─── Dataset ───
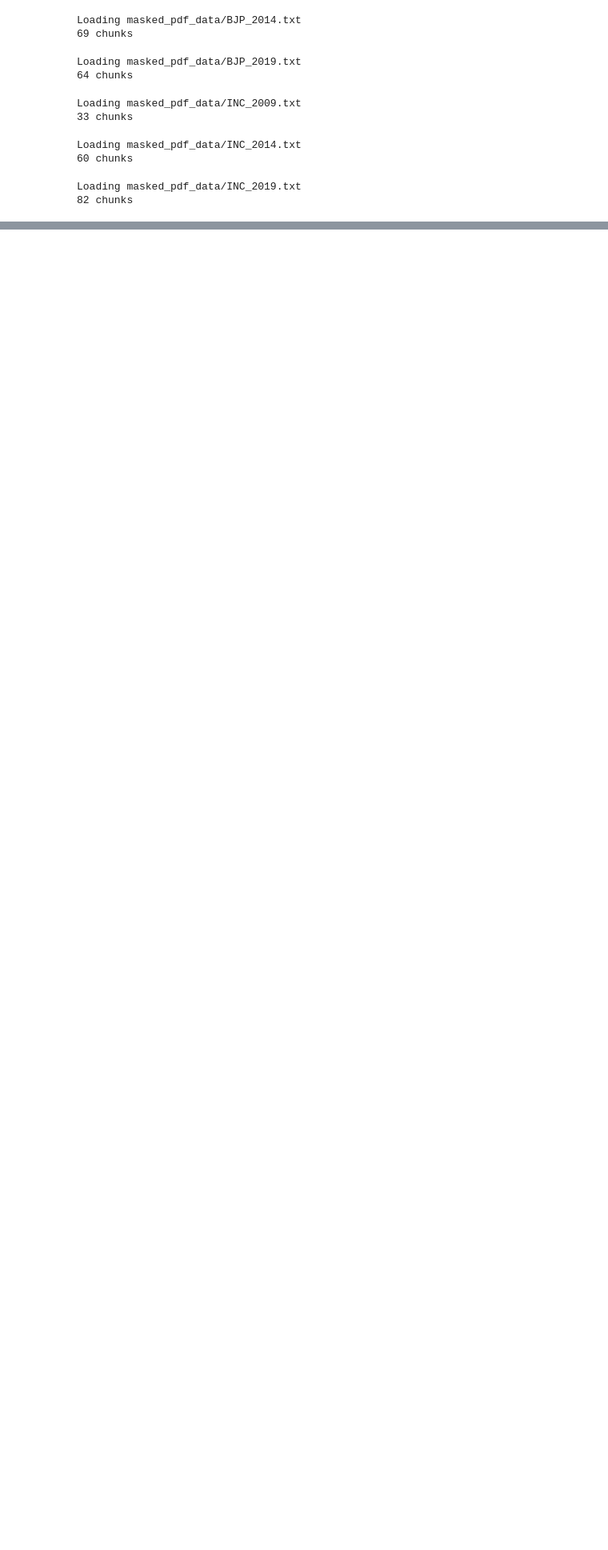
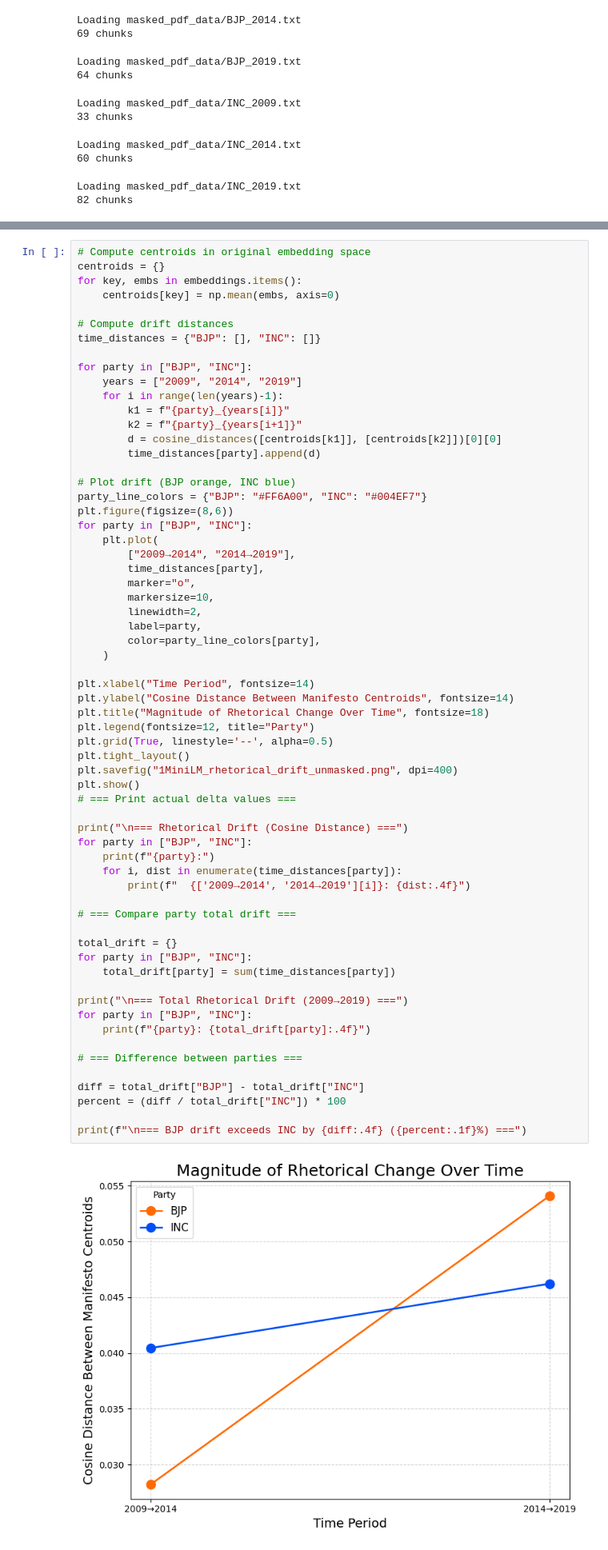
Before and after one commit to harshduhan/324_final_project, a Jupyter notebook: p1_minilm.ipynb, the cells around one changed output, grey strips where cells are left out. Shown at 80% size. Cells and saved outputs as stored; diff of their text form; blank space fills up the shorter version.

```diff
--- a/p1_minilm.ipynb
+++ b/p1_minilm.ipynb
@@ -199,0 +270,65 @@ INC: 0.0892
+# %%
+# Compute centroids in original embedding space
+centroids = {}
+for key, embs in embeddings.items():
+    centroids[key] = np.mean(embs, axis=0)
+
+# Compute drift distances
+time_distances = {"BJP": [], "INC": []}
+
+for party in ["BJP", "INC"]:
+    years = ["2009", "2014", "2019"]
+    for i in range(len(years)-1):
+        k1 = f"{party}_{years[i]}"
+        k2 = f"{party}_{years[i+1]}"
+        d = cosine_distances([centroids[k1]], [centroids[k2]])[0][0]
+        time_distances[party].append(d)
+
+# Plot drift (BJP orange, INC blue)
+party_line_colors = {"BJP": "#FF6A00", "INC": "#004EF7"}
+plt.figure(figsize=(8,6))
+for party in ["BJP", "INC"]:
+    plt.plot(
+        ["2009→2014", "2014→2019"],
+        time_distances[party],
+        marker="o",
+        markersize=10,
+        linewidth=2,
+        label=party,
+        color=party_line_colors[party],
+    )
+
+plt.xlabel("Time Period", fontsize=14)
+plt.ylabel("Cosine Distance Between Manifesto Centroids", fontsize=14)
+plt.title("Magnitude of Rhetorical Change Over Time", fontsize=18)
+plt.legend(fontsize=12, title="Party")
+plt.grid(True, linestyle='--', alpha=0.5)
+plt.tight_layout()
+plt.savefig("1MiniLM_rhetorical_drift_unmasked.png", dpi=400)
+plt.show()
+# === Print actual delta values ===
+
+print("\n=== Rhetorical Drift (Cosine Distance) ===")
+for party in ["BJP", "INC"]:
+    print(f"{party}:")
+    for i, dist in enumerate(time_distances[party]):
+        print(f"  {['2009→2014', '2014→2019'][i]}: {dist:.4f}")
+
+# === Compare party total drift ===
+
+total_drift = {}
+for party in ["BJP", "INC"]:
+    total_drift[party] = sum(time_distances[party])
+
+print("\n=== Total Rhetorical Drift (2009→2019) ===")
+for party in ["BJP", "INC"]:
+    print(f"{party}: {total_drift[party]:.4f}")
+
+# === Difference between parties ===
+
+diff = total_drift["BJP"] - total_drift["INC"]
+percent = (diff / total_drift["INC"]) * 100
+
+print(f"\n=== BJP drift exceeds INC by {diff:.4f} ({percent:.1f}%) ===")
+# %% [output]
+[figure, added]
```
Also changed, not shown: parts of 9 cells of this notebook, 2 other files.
───
Among the lines above, list those that contain the word "Compute".

+# Compute centroids in original embedding space
+# Compute drift distances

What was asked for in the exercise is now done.